- **What to produce**:
Gather the lines from the material that contain "html".

——————

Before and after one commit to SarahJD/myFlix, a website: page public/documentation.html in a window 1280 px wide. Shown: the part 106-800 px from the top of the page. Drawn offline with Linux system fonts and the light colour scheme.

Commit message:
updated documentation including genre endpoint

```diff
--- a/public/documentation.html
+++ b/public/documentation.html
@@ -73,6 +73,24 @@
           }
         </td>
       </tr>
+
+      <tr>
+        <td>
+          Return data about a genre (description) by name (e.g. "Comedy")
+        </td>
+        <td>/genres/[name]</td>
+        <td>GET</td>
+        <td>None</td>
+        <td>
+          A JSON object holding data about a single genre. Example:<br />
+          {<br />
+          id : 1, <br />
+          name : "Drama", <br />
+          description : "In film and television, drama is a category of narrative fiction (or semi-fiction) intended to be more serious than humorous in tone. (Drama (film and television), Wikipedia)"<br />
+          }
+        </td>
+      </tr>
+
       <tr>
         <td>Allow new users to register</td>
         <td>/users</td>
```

——————

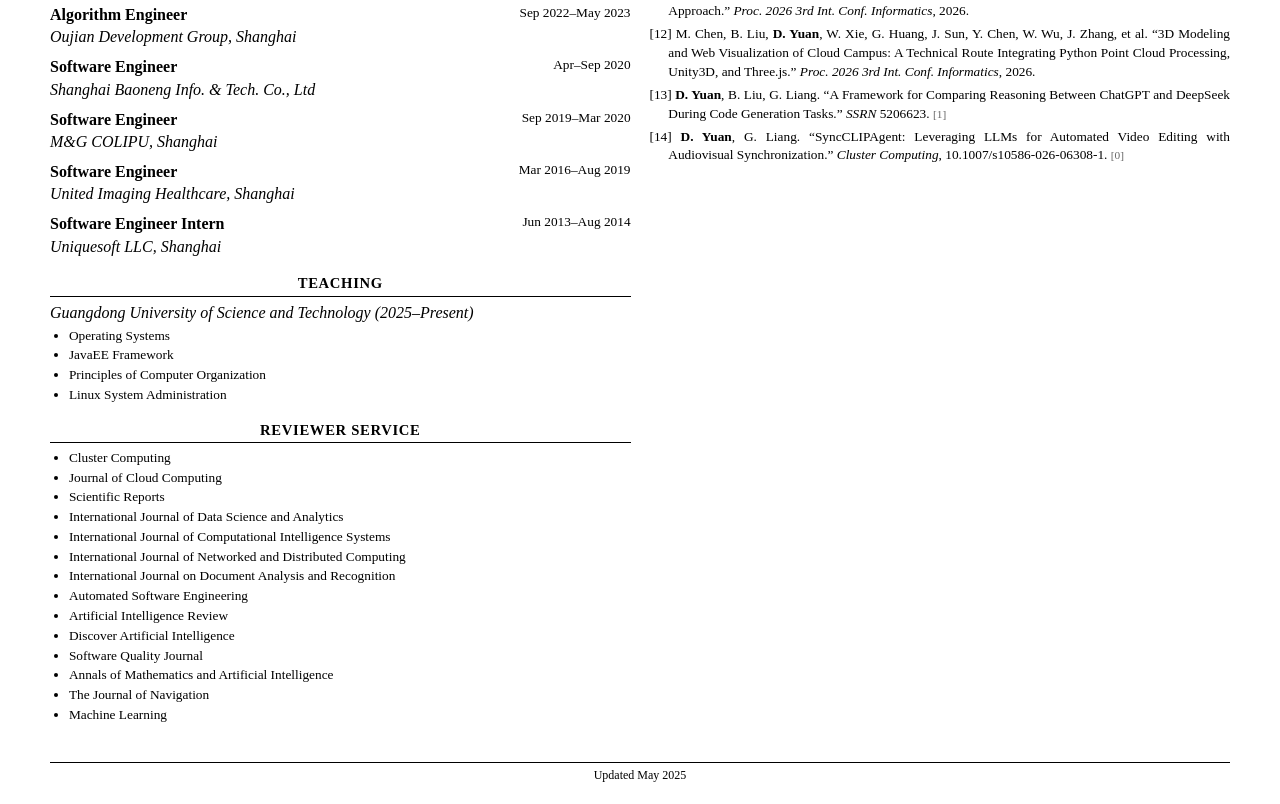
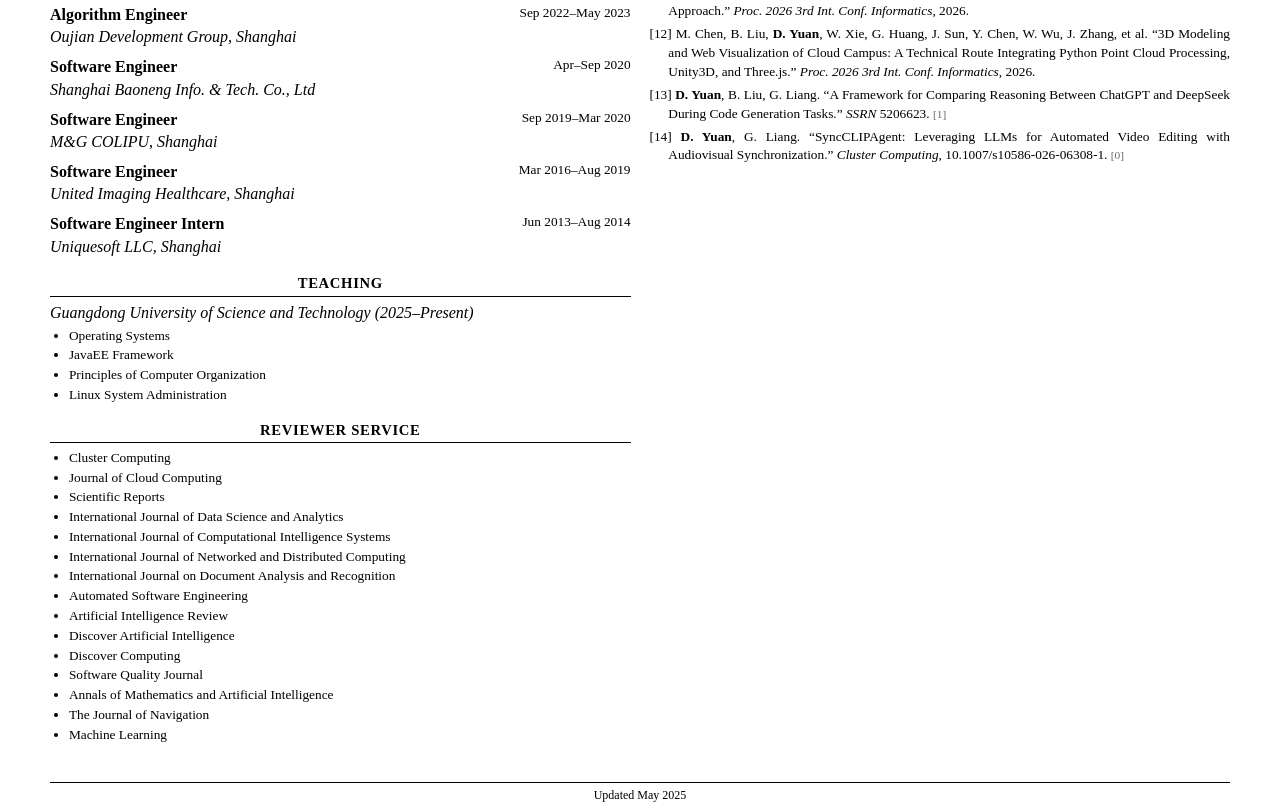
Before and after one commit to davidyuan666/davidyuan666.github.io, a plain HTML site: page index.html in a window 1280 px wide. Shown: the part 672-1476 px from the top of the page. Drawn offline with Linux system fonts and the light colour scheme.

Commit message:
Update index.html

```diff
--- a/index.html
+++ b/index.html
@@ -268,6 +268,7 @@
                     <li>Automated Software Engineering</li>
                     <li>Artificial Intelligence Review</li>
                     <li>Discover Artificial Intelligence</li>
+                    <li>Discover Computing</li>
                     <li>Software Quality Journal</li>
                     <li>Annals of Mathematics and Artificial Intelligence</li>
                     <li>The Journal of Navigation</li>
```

——————

- **Solution to this task**:
Before and after one commit to SarahJD/myFlix, a website: page public/documentation.html in a window 1280 px wide. Shown: the part 106-800 px from the top of the page. Drawn offline with Linux system fonts and the light colour scheme.
--- a/public/documentation.html
+++ b/public/documentation.html
Before and after one commit to davidyuan666/davidyuan666.github.io, a plain HTML site: page index.html in a window 1280 px wide. Shown: the part 672-1476 px from the top of the page. Drawn offline with Linux system fonts and the light colour scheme.
Update index.html
--- a/index.html
+++ b/index.html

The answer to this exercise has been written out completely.